Talks Given
Andrew J. Morris
Position Winton Advanced Research Fellow
Address The Maxwell Centre,
11 J J Thomson Avenue,
Telephone +44 (1)1223 747375
Skype ajm143
Twitter @condensedmatter

I am a Winton Advanced Research Fellow in the Cavendish Laboratory at The University of Cambridge. I am associated with both Nanoscience Centre and the Theory of Condensed Matter group.

My current interest is in applying the AIRSS method to a range of different materials science problems, focussing mainly on lithium-ion batteries. "Trial and error" plays a large part in the discovery of new materials. From the initial idea, the material must be synthesised and categorised before it can tested which is slow, difficult and expensive. High-throughput computation accelerates this process by suggesting then screening new materials, allowing us to ask "what if?" without the time and expense of manufacturing and categorizing samples. I model Li-ion batteries at the atomic level and try to uncover new materials to increase their capacity.

I use global search techniques such as ab initio random structure searching (AIRSS) to predict the ground-state structure of materials. From the ground state we use theoretical spectroscopy techniques to compare our results to experiment. As a junior developer of the electronic structure code CASTEP I develop tools for optics, electron-energy loss spectroscopy (EELS) and core-loss analysis through the OptaDOS code. I use and modify CASTEP-NMR to calculate the chemical shielding of battery materials in collaboration with experimentalists.

I am based in the Maxwell Centre with strong links to the Chemistry Department and am currently looking for PhD and Part III project students.


My first degree was an M.Phys. (4 year) in Theoretical Physics at the University of York. My final year project was titled Vertex Corrections in Many-Body Perturbation Theory. I worked with Rex Godby's group.

I did a Ph.D. in the Theory of Condensed Matter group in the Cavendish laboratories at The University of Cambridge. I worked with the group of Richard Needs and Mike Towler using the Quantum Monte Carlo computer code CASINO on a project about BEC-BCS crossover in ultra-cold atomic systems.

In the final two years of my Ph.D. I began collaborating with Chris Pickard where I modified his AIRSS method to be suitable to discover point defects in semiconductors. Throughout this project I used the planewave DFT code CASTEP.

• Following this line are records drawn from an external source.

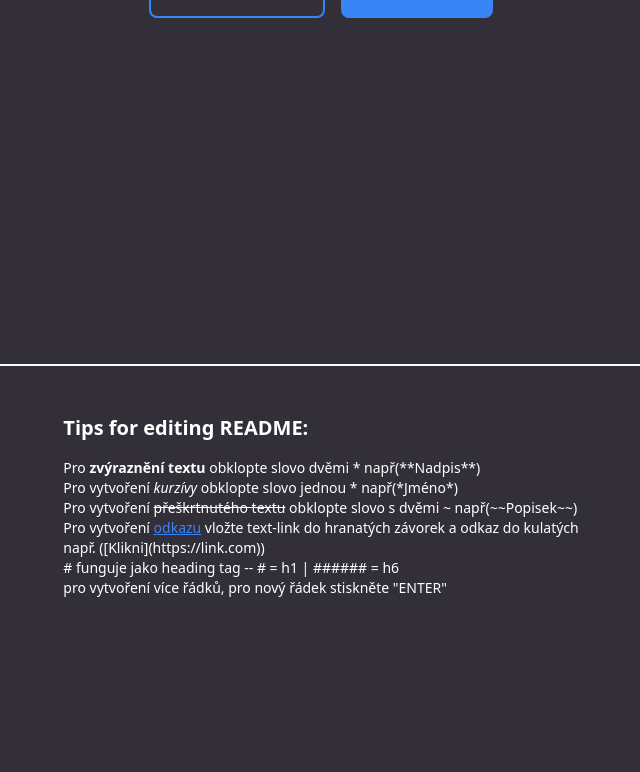
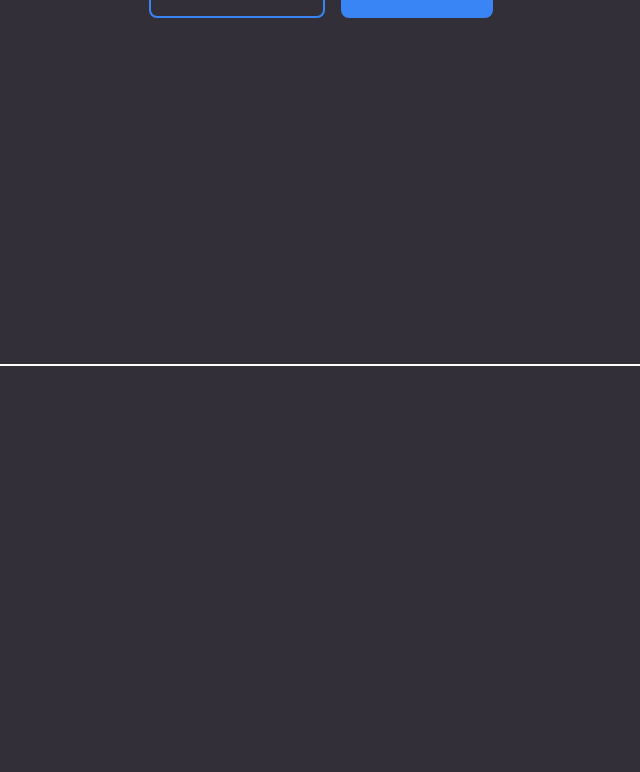
Before and after one commit to OndrejLosensky/generate-readme, a React (Create React App) app: page / in a window 1280 px wide. Shown: the part 434-1206 px from the top of the page, without its empty margins (319-959 px from the left). Built offline with nearby package versions, Linux system fonts and the light colour scheme; the HTML template or start-up script is replaced by a standard one.

Commit message:
další malá animace

```diff
--- a/src/components/createReadme/CreateReadme.js
+++ b/src/components/createReadme/CreateReadme.js
@@ -191,10 +191,10 @@ ${newShortDescription}
         {/* Náhled + tips for creating README*/}
         <div className='w-[100%] h-[100%] flex flex-row justify-center items-center pt-8 pb-24'>
               <div>
-                <h2 id="firstSection" className= 'text-xl font-semibold text-whiteText text-left pt-4'>
+                <h2 data-aos="fade-left" id="firstSection" className= 'text-xl font-semibold text-whiteText text-left pt-4'>
                   Tips for editing README:
                 </h2>
-                <p className='text-whiteText text-sm text-left pt-4'>
+                <p data-aos="fade-left" data-aos-delay="250" className='text-whiteText text-sm text-left pt-4'>
                   Pro <span className='font-bold'> zvýraznění textu</span> obklopte slovo dvěmi * např(**Nadpis**) <br/>
                   Pro vytvoření<span className='italic'> kurzívy</span> obklopte slovo jednou * např(*Jméno*) <br/>
                   Pro vytvoření <span className='line-through'> přeškrtnutého textu</span> obklopte slovo s dvěmi ~ např(~~Popisek~~) <br/>
```
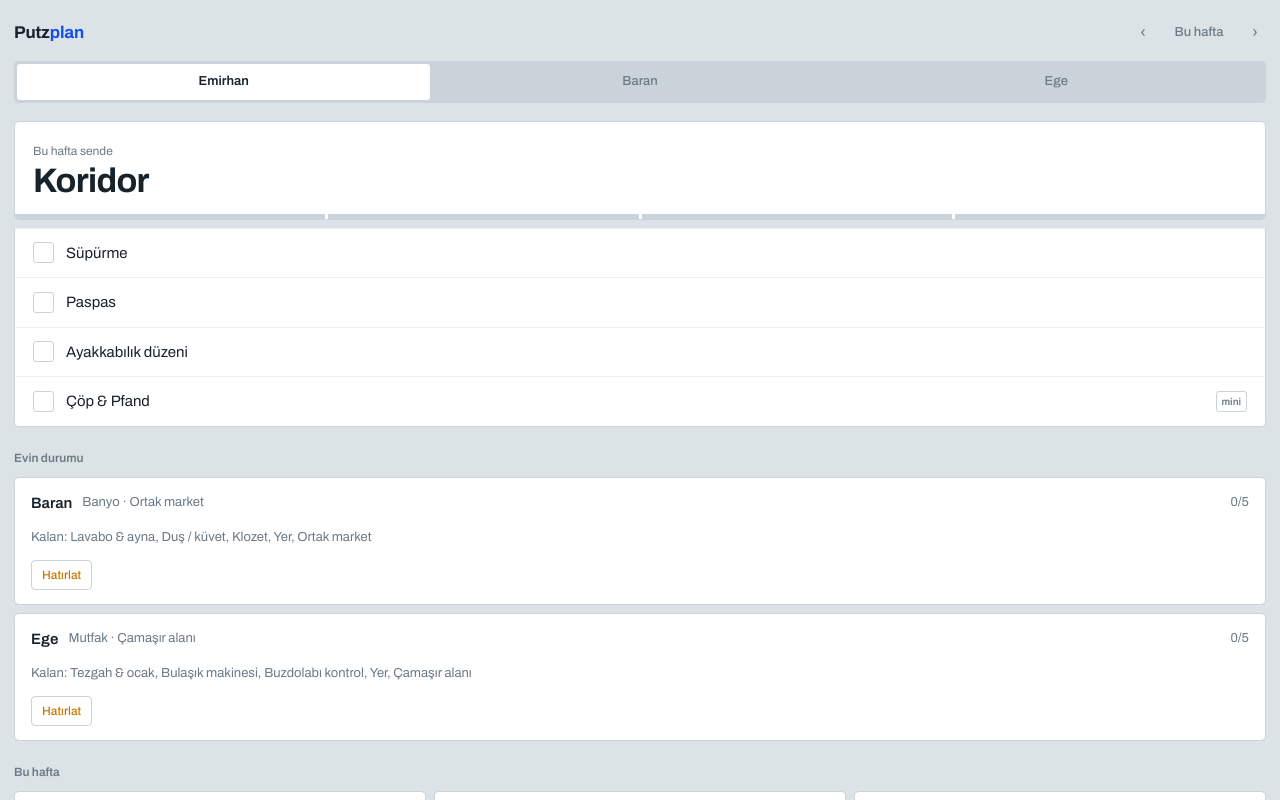
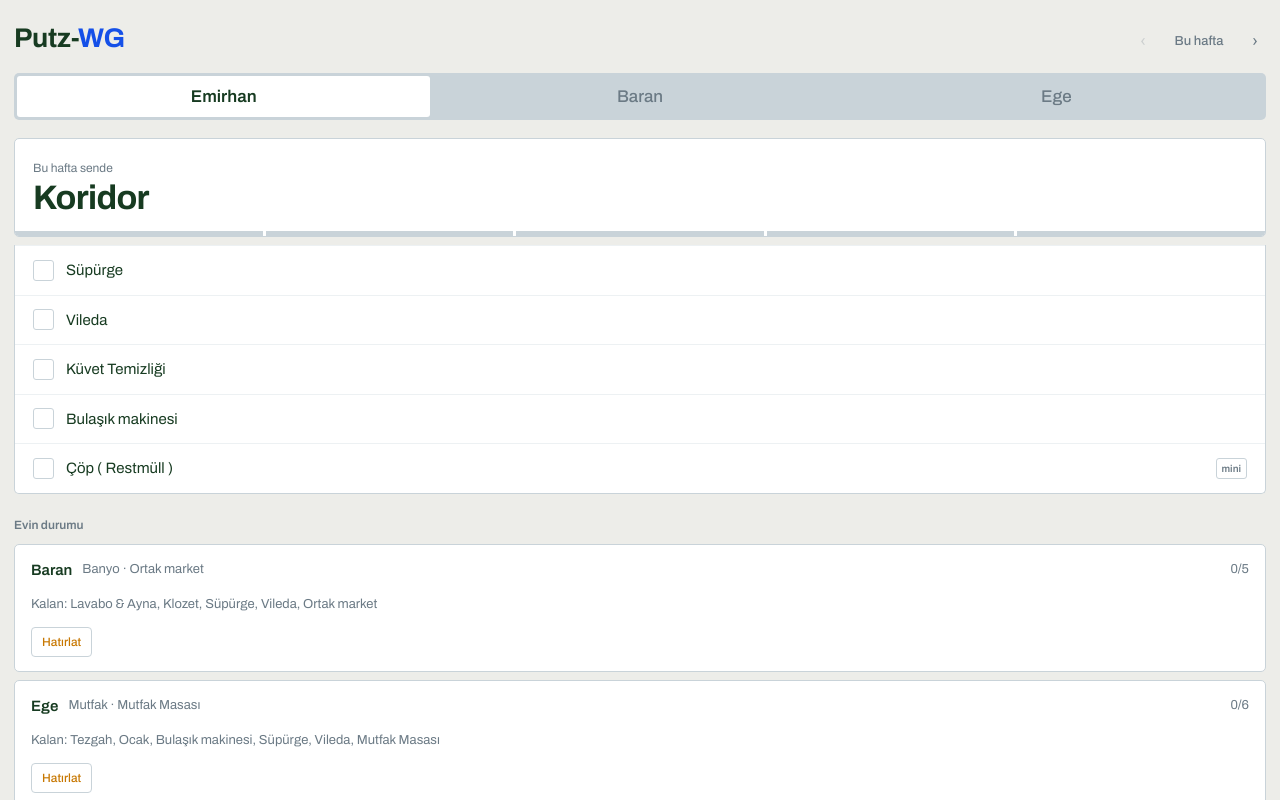
Before and after one commit to emircanakci/wg-putzplan, a Next.js app: page / in a window 1280 px wide. Shown: the top 800 px of the page. Built offline with nearby package versions, Linux system fonts and the light colour scheme; no server answers; the database is empty; a web font is replaced by a local one.

Commit message:
Görev rotasyonu ve arayüz güncellemeleri

```diff
--- a/app/page.jsx
+++ b/app/page.jsx
@@ -10,16 +10,26 @@ import { supabase } from "../lib/supabase";
 const PEOPLE = ["Emirhan", "Baran", "Ege"];
 
 const AREAS = [
-  { id: "koridor", name: "Koridor", tasks: ["Süpürme", "Paspas", "Ayakkabılık düzeni"] },
-  { id: "banyo", name: "Banyo", tasks: ["Lavabo & ayna", "Duş / küvet", "Klozet", "Yer"] },
-  { id: "mutfak", name: "Mutfak", tasks: ["Tezgah & ocak", "Bulaşık makinesi", "Buzdolabı kontrol", "Yer"] },
+  {
+    id: "koridor",
+    name: "Koridor",
+    tasks: ["Süpürge", "Vileda", "Küvet Temizliği", "Bulaşık makinesi",],
+    mini: { id: "cop", name: "Çöp" },
+  },
+  {
+    id: "banyo",
+    name: "Banyo",
+    tasks: ["Lavabo & Ayna", "Klozet", "Süpürge", "Vileda"],
+    mini: { id: "market", name: "Ortak market" },
+  },
+  {
+    id: "mutfak",
+    name: "Mutfak",
+    tasks: ["Tezgah", "Ocak", "Bulaşık makinesi", "Süpürge", "Vileda"],
+    mini: { id: "masa", name: "Mutfak Masası" },
+  },
 ];
 
-const MINI = [
-  { id: "cop", name: "Çöp & Pfand" },
-  { id: "market", name: "Ortak market" },
-  { id: "camasir", name: "Çamaşır alanı" },
-];
 
 // Rotasyonun başladığı pazartesi
 const START = new Date(2026, 8, 14);
@@ -29,11 +39,26 @@ const START = new Date(2026, 8, 14);
 const weekNow = () => Math.floor((Date.now() - START.getTime()) / 604800000);
 
 const rotation = (week) =>
-  PEOPLE.map((person, i) => ({
-    person,
-    area: AREAS[(i + week) % 3],
-    mini: MINI[(i + week * 2) % 3],
-  }));
+  PEOPLE.map((person, i) => {
+    const areaIndex = (((i + week) % 3) + 3) % 3;
+    const area = AREAS[areaIndex];
+
+    // Haftaya göre çöp türünü otomatik belirle (Çift haftalar: Restmüll, Tek haftalar: Gelbe/Pappe)
+    const copText = Math.abs(week) % 2 === 0
+      ? "Çöp ( Restmüll )"
+      : "Çöp ( Gelbe / Pappe )";
+
+    // Eğer alan Koridor ise çöp ismini dinamik yap, değilse kendi mini görevini koru
+    const mini = area.id === "koridor"
+      ? { ...area.mini, name: copText }
+      : area.mini;
+
+    return {
+      person,
+      area,
+      mini,
+    };
+  });
 
 const weekLabel = (week) => {
   const monday = new Date(START.getTime() + week * 604800000);
@@ -119,9 +144,15 @@ const toggle = async (person, task) => {
   const others = plan.filter((p) => p.person !== me);
   const myProgress = progressOf(mine);
 
+
   const buildNudge = (entry) => {
     const missing = tasksOf(entry).filter((t) => !done[keyFor(week, entry.person, t)]);
     return `${entry.person}, bu hafta ${entry.area.name} sende. Kalanlar: ${missing.join(", ")}`;
+  };
+
+const openWhatsApp = (entry) => {
+    const text = encodeURIComponent(buildNudge(entry));
+    window.open(`https://wa.me/?text=${text}`, "_blank");
   };
 
   return (
@@ -130,9 +161,9 @@ const toggle = async (person, task) => {
         @import url('https://fonts.googleapis.com/css2?family=Archivo:ital,wght@0,400;0,500;0,600;0,700&family=Archivo+Expanded:wght@600;700&display=swap');
 
         .pp {
-          --grout: #DCE3E7;
-          --tile: #FFFFFF;
-          --ink: #17222A;
+          --grout: #edede9;
+          --tile: #ffffff;
+          --ink: #173b21;
           --muted: #6B7A85;
           --line: #C9D3D9;
           --blue: #1550E8;
@@ -141,7 +172,7 @@ const toggle = async (person, task) => {
           background: var(--grout);
           color: var(--ink);
           font-family: 'Archivo', system-ui, sans-serif;
-          min-height: 100%;
+          min-height: 100vh;
           padding: 18px 14px 40px;
           -webkit-font-smoothing: antialiased;
         }
@@ -150,7 +181,7 @@ const toggle = async (person, task) => {
         .bar { display: flex; align-items: baseline; justify-content: space-between; margin-bottom: 14px; }
         .mark {
           font-family: 'Archivo Expanded', 'Archivo', sans-serif;
-          font-weight: 700; font-size: 17px; letter-spacing: -0.01em;
+          font-weight: 700; font-size: 27px; letter-spacing: -0.01em;
         }
         .mark span { color: var(--blue); }
         .weeknav { display: flex; align-items: center; gap: 2px; }
@@ -159,11 +190,12 @@ const toggle = async (person, task) => {
           font-size: 17px; line-height: 1; padding: 6px 8px; cursor: pointer; border-radius: 4px;
         }
         .weeknav button:hover { background: rgba(0,0,0,.05); color: var(--ink); }
+        .weeknav button:disabled {opacity: 0.25;cursor: not-allowed;}
         .weeknav b { font-size: 13px; font-weight: 500; min-width: 86px; text-align: center; color: var(--muted); }
 
         .who { display: flex; gap: 3px; margin-bottom: 18px; background: var(--line); padding: 3px; border-radius: 5px; }
         .who button {
-          flex: 1; border: none; background: transparent; font: inherit; font-size: 13px; font-weight: 500;
+          flex: 1; border: none; background: transparent; font: inherit; font-size: 17px; font-weight: 500;
           color: var(--muted); padding: 8px 4px; border-radius: 3px; cursor: pointer;
         }
         .who button[data-on="1"] { background: var(--tile); color: var(--ink); font-weight: 600; }
@@ -219,6 +251,37 @@ const toggle = async (person, task) => {
           color: var(--amber); padding: 5px 10px; border-radius: 4px; cursor: pointer; margin-top: 10px;
         }
         .poke:hover { background: #FFF8EC; }
+        .msg-box {
+          margin-top: 10px;
+          background: #FFF8EC;
+          border: 1px solid #F0DFBE;
+          border-radius: 4px;
+          padding: 10px 12px;
+        }
+        .msg {
+          font-size: 13px;
+          line-height: 1.5;
+          color: #7A4E00;
+          margin-bottom: 8px;
+        }
+        .wa-btn {
+          border: none;
+          background: #25D366;
+          color: white;
+          font: inherit;
+          font-size: 12px;
+          font-weight: 600;
+          padding: 6px 10px;
+          border-radius: 4px;
+          cursor: pointer;
+          display: inline-flex;
+          align-items: center;
+          gap: 4px;
+        }
+        .wa-btn:hover {
+          background: #20bd5a;
+        }
+
         .msg {
           margin-top: 10px; font-size: 13px; line-height: 1.5; background: #FFF8EC;
           border: 1px solid #F0DFBE; border-radius: 4px; padding: 10px 12px; color: #7A4E00;
@@ -235,12 +298,23 @@ const toggle = async (person, task) => {
       `}</style>
 
       <div className="bar">
-        <div className="mark">Putz<span>plan</span></div>
-        <div className="weeknav">
-          <button onClick={() => setWeek(week - 1)} aria-label="Önceki hafta">‹</button>
-          <b>{isCurrent ? "Bu hafta" : weekLabel(week)}</b>
-          <button onClick={() => setWeek(week + 1)} aria-label="Sonraki hafta">›</button>
-        </div>
+        <div className="mark">Putz-<span>WG</span></div>
+    <div className="weeknav">
+  <button
+    onClick={() => setWeek((prev) => Math.max(0, prev - 1))}
+    disabled={week <= 0}
+    aria-label="Önceki hafta"
+  >
+    ‹
+  </button>
+  <b>{isCurrent ? "Bu hafta" : weekLabel(week)}</b>
+  <button
+    onClick={() => setWeek((prev) => prev + 1)}
+    aria-label="Sonraki hafta"
+  >
+    ›
+  </button>
+</div>
       </div>
 
       <div className="who">
@@ -300,12 +374,21 @@ const toggle = async (person, task) => {
                 <button className="poke" onClick={() => setNudge(nudge === entry.person ? null : entry.person)}>
                   Hatırlat
                 </button>
-                {nudge === entry.person && <div className="msg">{buildNudge(entry)}</div>}
+                {nudge === entry.person && (
+                  <div className="msg-box">
+                    <div className="msg">{buildNudge(entry)}</div>
+                    <button className="wa-btn" onClick={() => openWhatsApp(entry)}>
+                      WhatsApp ile Gönder
+                    </button>
+                  </div>
+                )}
               </>
             )}
           </div>
         );
       })}
+
+
 
       <h2 style={{ marginTop: 22 }}>Bu hafta</h2>
       <div className="score">
```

I then spent three years as a research associate with Prof. Chris Pickard's group in the Condensed Matter and Materials group of the Department of Physics and Astronomy at University College London.

My full CV is available on request.